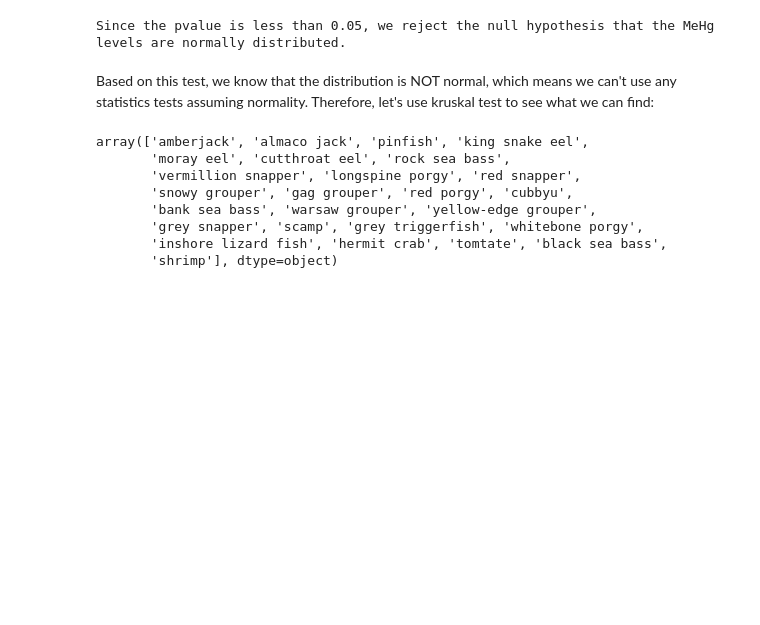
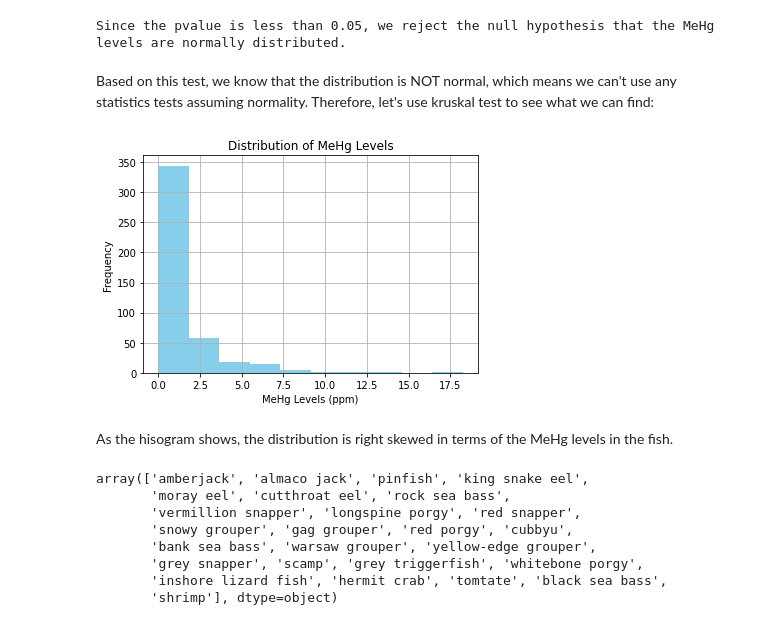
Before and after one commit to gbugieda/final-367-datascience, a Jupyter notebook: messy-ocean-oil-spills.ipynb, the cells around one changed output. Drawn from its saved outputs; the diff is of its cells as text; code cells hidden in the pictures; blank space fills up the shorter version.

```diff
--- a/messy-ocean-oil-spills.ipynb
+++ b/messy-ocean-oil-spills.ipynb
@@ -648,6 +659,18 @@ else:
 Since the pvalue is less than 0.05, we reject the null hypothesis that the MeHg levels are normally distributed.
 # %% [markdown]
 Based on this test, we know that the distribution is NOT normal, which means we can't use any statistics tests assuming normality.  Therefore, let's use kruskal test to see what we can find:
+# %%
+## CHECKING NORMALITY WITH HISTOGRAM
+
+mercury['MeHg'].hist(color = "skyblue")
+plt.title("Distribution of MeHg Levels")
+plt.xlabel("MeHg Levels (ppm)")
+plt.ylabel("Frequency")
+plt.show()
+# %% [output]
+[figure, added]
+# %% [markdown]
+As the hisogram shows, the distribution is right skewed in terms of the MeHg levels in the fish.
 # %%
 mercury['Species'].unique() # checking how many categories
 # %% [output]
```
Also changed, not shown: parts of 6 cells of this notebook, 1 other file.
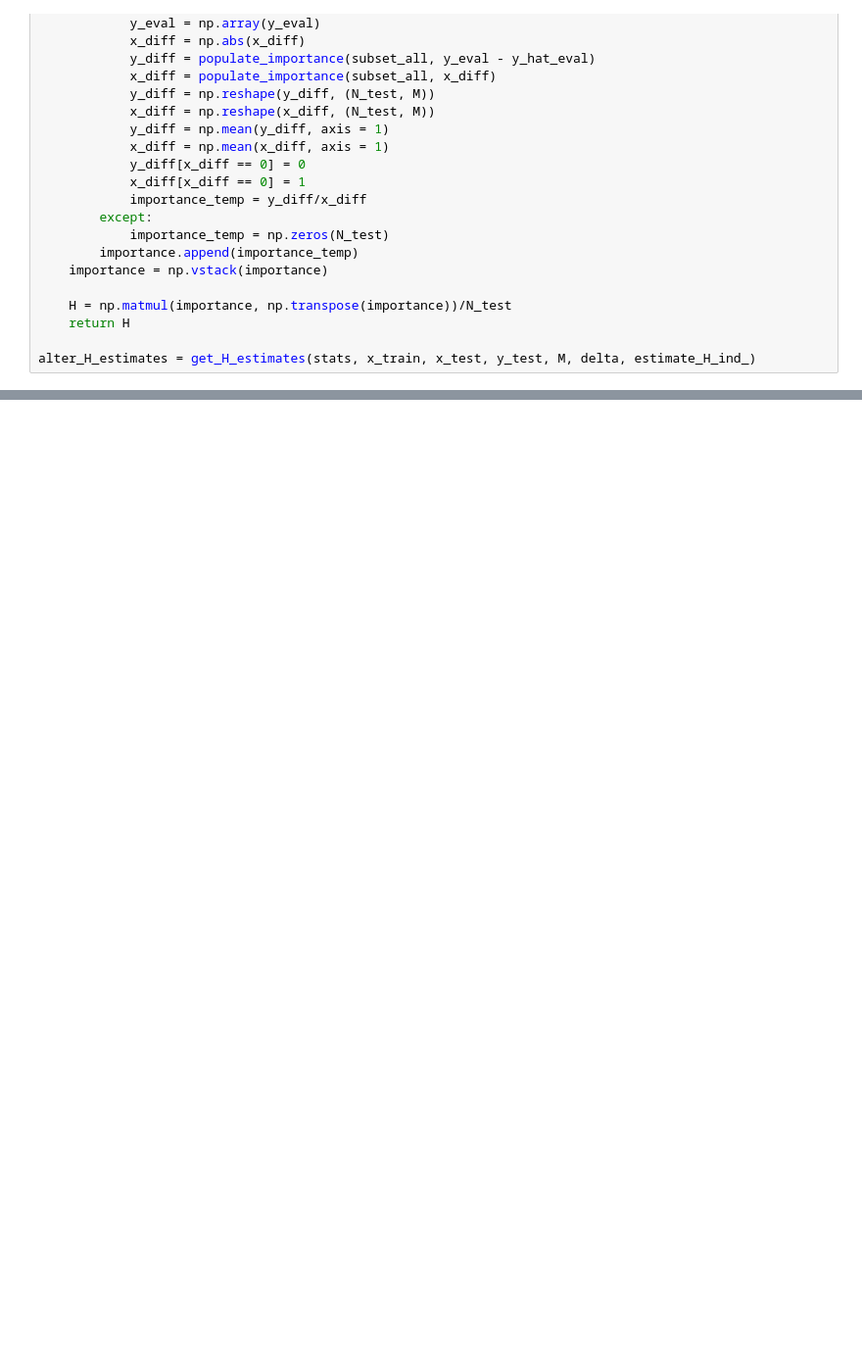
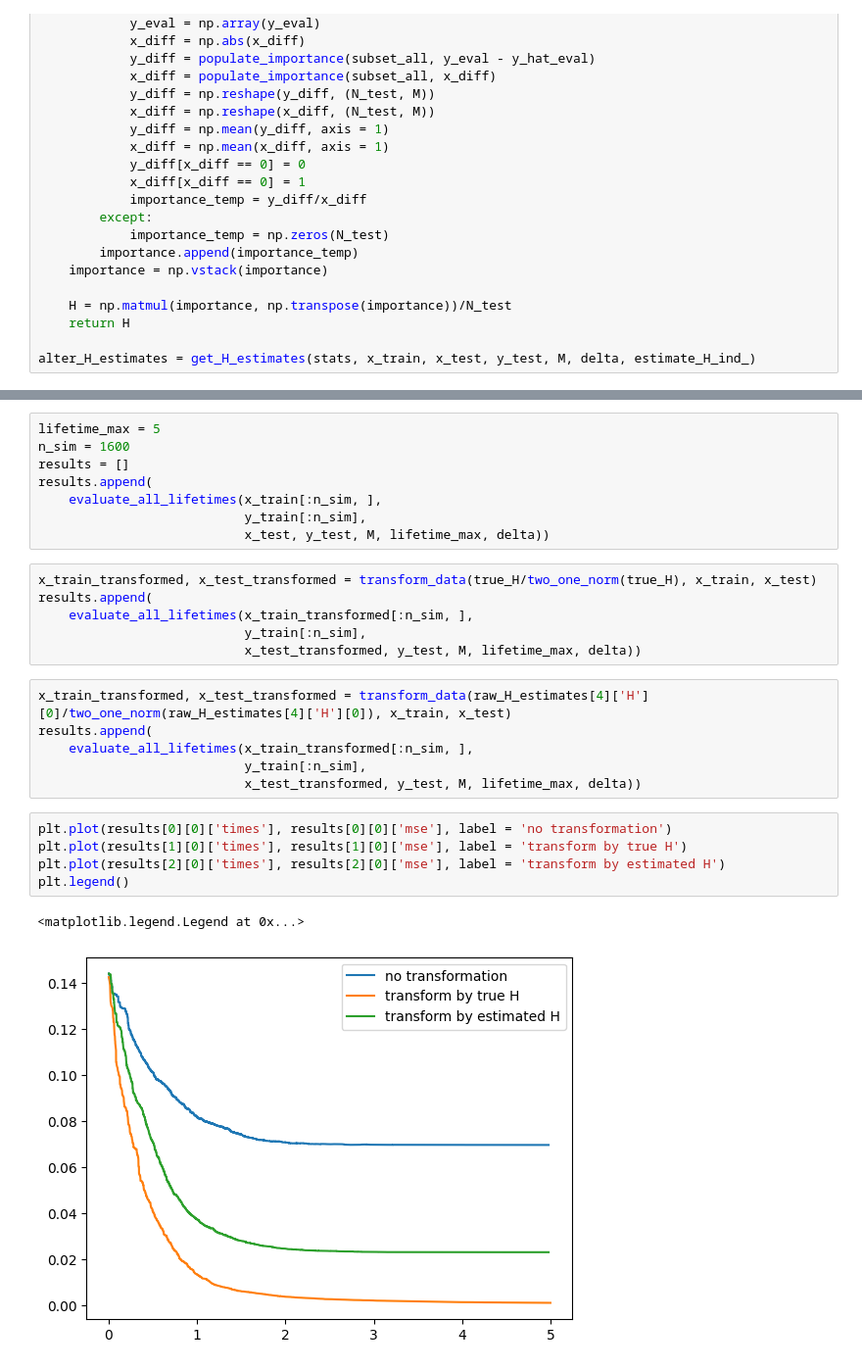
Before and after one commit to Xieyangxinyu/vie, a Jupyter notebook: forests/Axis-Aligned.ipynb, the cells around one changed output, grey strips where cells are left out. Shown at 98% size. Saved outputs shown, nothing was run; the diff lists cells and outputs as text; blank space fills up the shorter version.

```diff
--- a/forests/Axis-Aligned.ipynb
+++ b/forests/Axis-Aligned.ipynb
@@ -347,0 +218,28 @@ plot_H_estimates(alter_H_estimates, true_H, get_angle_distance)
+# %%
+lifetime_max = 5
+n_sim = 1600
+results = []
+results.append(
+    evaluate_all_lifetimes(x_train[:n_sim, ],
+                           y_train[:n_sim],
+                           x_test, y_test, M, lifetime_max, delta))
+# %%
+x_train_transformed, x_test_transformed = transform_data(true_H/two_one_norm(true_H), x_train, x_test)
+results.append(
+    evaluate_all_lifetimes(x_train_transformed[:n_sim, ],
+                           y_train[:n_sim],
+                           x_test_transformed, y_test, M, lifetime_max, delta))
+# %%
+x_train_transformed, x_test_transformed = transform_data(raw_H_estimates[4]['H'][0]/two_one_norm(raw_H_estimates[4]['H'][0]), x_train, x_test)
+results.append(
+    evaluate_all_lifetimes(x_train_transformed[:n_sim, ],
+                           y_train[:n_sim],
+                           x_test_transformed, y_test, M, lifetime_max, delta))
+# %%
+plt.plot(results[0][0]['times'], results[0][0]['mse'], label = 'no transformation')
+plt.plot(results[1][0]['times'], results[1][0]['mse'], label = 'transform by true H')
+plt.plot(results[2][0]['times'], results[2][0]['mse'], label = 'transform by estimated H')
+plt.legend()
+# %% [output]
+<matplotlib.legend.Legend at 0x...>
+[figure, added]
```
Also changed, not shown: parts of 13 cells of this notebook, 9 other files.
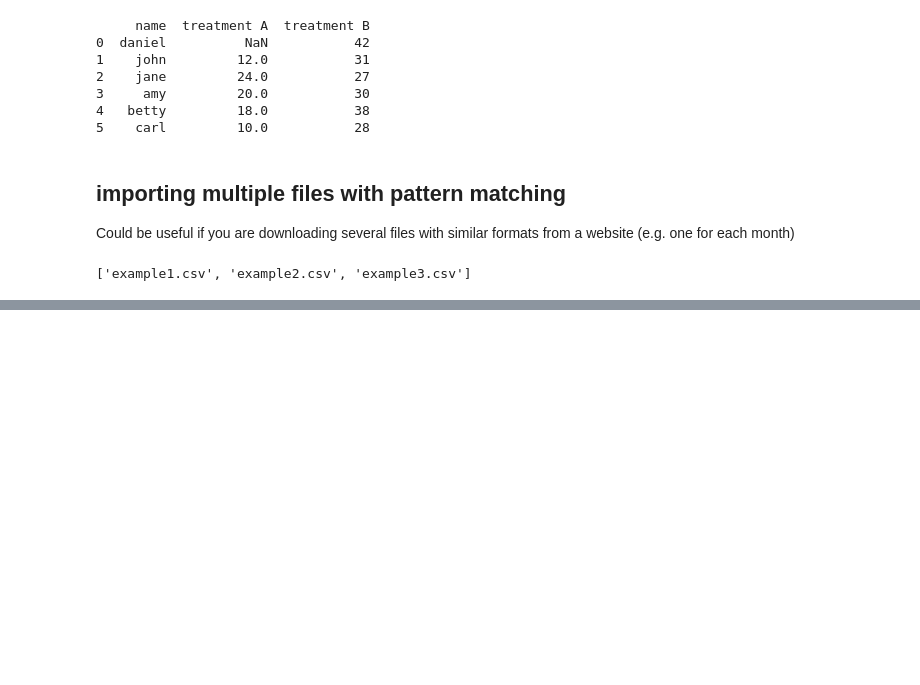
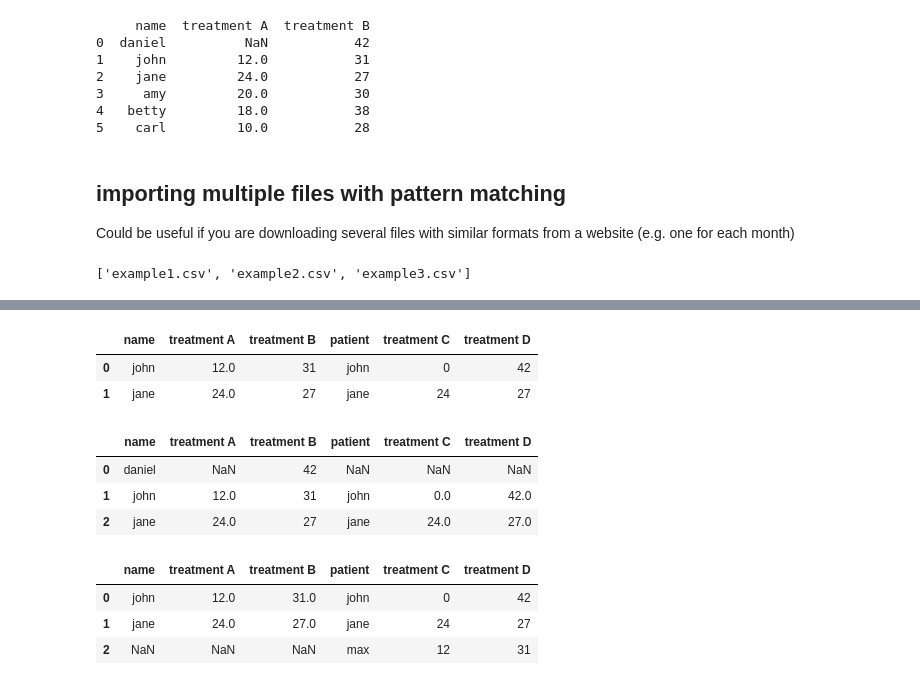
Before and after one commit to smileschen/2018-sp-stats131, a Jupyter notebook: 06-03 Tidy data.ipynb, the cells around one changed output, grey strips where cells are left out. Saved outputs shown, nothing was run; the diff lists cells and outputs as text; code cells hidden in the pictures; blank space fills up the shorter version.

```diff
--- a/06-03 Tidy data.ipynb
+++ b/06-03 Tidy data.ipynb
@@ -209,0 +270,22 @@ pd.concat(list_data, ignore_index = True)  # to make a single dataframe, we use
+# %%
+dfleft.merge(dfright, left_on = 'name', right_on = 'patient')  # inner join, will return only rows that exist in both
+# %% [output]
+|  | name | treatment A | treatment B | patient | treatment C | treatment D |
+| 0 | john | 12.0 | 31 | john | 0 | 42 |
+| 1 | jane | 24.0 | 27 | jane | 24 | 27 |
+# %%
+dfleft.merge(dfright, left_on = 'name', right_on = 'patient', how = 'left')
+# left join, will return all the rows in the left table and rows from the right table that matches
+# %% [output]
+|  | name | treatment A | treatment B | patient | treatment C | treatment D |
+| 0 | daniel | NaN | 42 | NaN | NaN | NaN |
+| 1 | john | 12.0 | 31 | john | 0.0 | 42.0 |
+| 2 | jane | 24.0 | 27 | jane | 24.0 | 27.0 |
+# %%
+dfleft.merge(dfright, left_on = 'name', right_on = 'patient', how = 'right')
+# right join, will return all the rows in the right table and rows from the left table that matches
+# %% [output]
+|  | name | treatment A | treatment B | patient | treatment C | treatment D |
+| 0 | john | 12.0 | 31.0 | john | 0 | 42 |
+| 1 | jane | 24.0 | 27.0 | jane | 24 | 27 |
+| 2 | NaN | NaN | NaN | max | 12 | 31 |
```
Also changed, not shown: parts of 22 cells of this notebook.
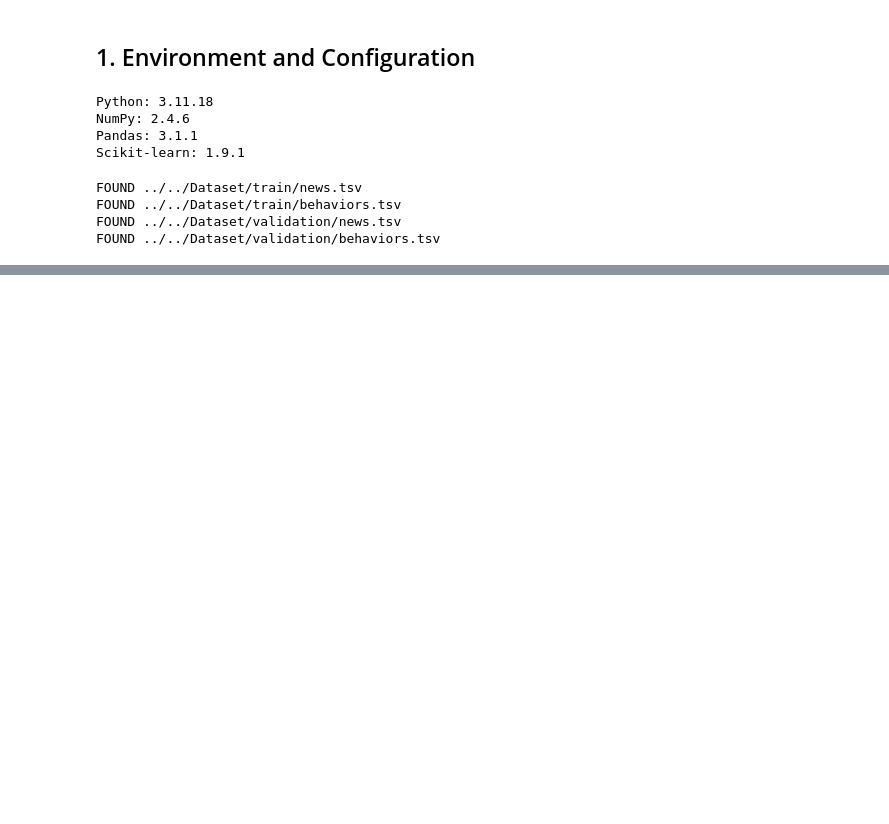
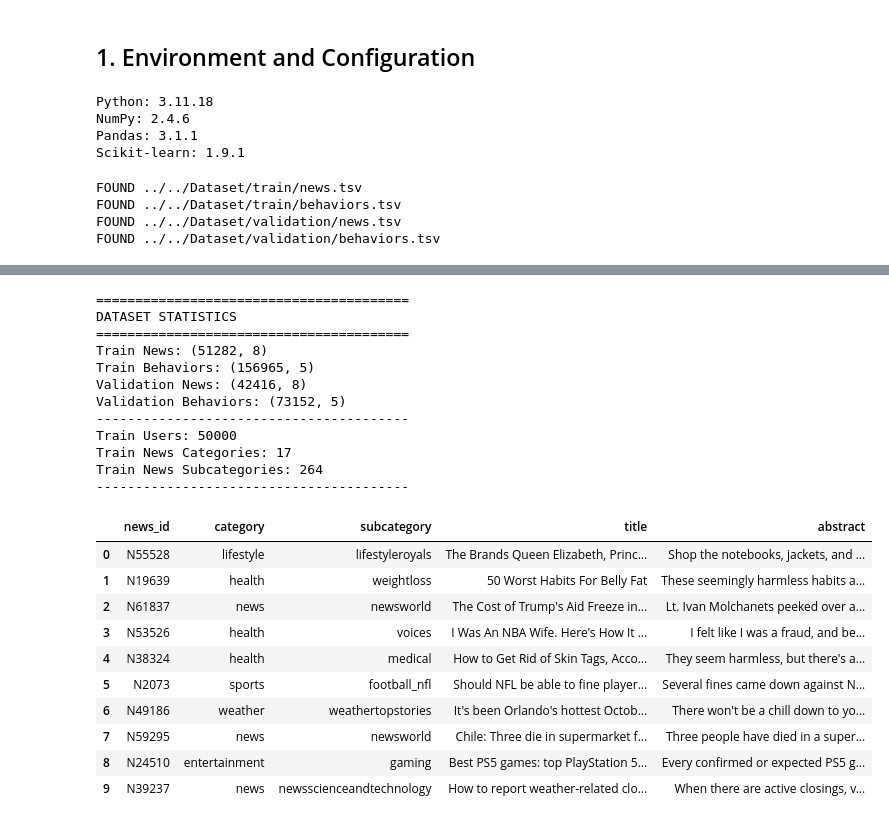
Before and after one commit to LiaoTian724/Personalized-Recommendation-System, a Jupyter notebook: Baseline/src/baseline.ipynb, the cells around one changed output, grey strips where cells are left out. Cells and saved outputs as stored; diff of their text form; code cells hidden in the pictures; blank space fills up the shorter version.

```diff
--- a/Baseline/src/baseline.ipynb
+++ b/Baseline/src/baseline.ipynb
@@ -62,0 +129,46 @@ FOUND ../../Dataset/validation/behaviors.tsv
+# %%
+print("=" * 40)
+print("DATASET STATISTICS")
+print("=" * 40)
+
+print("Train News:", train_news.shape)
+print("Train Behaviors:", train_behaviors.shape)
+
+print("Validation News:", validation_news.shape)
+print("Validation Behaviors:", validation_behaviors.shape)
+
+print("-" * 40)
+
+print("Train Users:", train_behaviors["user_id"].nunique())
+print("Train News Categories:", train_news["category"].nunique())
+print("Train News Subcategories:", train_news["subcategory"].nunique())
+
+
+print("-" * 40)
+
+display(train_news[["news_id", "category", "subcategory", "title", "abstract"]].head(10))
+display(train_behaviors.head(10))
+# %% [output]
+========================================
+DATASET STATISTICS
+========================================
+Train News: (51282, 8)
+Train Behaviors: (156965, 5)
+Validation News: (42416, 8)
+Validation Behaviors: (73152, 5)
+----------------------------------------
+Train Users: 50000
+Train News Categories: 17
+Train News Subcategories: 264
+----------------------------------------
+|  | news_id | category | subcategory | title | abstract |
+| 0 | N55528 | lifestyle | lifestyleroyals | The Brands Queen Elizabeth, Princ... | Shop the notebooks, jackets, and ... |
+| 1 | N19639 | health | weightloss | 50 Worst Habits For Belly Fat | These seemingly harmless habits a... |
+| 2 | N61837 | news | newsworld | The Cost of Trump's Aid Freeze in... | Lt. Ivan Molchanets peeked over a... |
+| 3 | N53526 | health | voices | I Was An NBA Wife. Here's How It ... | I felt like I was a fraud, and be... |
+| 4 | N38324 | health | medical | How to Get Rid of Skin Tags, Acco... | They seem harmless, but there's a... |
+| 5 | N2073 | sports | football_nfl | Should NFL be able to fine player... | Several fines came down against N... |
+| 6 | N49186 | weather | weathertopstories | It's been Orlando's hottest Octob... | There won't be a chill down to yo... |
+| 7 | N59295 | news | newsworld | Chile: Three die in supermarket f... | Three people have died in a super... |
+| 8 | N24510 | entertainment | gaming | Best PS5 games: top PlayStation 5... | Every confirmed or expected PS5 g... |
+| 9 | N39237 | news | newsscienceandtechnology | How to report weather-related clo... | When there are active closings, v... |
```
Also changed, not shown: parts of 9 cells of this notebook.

□ □ □ □

◆ **GOAL OF THE EXERCISE**
Across the data, find each line that has "john" in it and copy that line.

◆ **ANSWER BOX**
+| 0 | john | 12.0 | 31 | john | 0 | 42 |
+| 1 | john | 12.0 | 31 | john | 0.0 | 42.0 |
+| 0 | john | 12.0 | 31.0 | john | 0 | 42 |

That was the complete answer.